§ THE EARL OF MINTO
asked Her Majesty's Government, Whether they propose to introduce any Bill for the purpose of providing pensions and superannuation allowances for the county and burgh constabulary of Scotland? That was a question which frequently—almost annually since 1867—he put to the Government of the day; but to which he had hitherto always failed in getting anything like a distinct answer. When he first asked the Question, the noble Lord who then represented the Government in that House told him that it was a subject of great interest, and should be considered; and the next year he asked the Question again, when he was told that it had been carefully considered, or was in the course of careful consideration. A year or two afterwards, when he asked the same Question, the noble Earl (the Earl of Morley) who then answered for the Home Office, said, that the subject was under the favourable consideration of the Government. That, he believed, was in 1872; when in the following year he repeated the Question, his noble Friend stated that the question was one connected with the great question of local taxation, and that they were under the necessity of postponing the subject. Now, he fully believed the late Government were in favour of doing something in this direction, yet he could not help being under the impression that they had somewhat temporized on this question. He would remind his noble Friend (the Duke of Richmond) that all the late Inspectors of the Police and Customs, and a very large number of the present Inspectors, had reported in favour of granting these pensions and superannuation allowances.
§ THE DUKE OF RICHMOND

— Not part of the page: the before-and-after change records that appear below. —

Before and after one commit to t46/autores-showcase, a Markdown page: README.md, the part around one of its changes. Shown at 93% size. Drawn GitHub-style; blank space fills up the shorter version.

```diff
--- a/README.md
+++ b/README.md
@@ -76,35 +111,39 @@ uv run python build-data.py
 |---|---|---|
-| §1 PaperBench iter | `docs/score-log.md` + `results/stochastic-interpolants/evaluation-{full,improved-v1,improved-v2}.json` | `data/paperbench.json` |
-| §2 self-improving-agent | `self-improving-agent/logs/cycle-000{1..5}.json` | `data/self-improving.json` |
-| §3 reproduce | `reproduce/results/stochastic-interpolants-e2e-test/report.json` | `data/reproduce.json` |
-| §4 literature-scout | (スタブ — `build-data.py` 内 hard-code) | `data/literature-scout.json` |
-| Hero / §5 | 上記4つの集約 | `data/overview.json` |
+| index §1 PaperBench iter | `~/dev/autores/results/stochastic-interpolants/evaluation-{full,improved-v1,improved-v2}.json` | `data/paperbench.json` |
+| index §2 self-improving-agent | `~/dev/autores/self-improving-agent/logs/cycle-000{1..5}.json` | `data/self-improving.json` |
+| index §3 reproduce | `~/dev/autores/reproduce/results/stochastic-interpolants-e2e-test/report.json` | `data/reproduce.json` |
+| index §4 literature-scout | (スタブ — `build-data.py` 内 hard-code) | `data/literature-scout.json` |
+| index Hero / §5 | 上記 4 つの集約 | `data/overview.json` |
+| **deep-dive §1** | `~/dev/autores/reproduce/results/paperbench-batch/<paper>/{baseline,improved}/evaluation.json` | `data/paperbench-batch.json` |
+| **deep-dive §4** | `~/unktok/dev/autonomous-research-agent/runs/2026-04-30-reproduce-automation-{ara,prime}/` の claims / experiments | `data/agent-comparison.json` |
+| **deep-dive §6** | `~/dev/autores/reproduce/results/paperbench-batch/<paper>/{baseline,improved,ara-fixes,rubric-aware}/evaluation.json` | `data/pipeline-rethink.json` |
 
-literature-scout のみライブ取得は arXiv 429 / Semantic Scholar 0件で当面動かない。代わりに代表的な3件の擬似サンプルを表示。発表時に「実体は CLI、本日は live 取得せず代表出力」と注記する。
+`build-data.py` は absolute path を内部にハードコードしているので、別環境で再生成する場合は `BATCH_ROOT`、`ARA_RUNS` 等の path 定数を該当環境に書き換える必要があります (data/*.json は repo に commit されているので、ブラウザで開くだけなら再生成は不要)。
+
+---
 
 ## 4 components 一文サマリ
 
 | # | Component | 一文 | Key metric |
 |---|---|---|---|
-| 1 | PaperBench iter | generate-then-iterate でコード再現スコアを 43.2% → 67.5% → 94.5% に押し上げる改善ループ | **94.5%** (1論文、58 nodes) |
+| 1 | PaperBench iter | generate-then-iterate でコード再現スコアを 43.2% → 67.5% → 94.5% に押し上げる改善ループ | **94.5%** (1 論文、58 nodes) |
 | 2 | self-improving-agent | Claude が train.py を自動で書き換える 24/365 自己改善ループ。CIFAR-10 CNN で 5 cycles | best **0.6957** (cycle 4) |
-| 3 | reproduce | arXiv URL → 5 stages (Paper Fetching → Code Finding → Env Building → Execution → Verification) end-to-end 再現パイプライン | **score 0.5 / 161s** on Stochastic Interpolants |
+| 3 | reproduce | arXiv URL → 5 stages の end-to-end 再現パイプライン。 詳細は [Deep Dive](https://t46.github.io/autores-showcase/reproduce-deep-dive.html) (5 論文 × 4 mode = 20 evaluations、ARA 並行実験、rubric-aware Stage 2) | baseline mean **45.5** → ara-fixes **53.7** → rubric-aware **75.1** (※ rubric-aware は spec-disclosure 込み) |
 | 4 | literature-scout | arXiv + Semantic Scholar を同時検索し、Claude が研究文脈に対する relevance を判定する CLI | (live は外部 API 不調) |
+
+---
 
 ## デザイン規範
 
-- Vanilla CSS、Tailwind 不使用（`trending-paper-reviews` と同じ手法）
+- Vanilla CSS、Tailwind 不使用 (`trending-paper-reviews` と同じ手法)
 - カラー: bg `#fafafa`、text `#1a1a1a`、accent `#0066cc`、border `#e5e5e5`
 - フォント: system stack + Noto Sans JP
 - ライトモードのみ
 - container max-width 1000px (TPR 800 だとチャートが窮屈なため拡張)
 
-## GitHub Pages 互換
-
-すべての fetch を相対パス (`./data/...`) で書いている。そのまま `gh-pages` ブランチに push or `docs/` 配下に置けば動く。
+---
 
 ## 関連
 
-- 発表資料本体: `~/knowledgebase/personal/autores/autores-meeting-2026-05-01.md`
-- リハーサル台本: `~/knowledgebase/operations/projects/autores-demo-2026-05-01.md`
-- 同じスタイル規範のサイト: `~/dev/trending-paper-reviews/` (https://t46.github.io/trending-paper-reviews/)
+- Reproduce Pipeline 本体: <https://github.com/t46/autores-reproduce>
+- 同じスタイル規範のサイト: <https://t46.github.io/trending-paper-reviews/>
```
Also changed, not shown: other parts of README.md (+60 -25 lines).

said, he quite admitted the importance of the question, but he was afraid he could not go as far as the Earl of Morley had been able to do, and say it was under favourable consideration; all he could say was, it should be taken into careful consideration. He must remind his noble Friend that superannuation really meant adding to the rates. He knew very well that his noble Friend was a great advocate for granting these pensions; but he must bear in mind that it was an addi- 988 tion to the money taken out of the pockets of the ratepayers.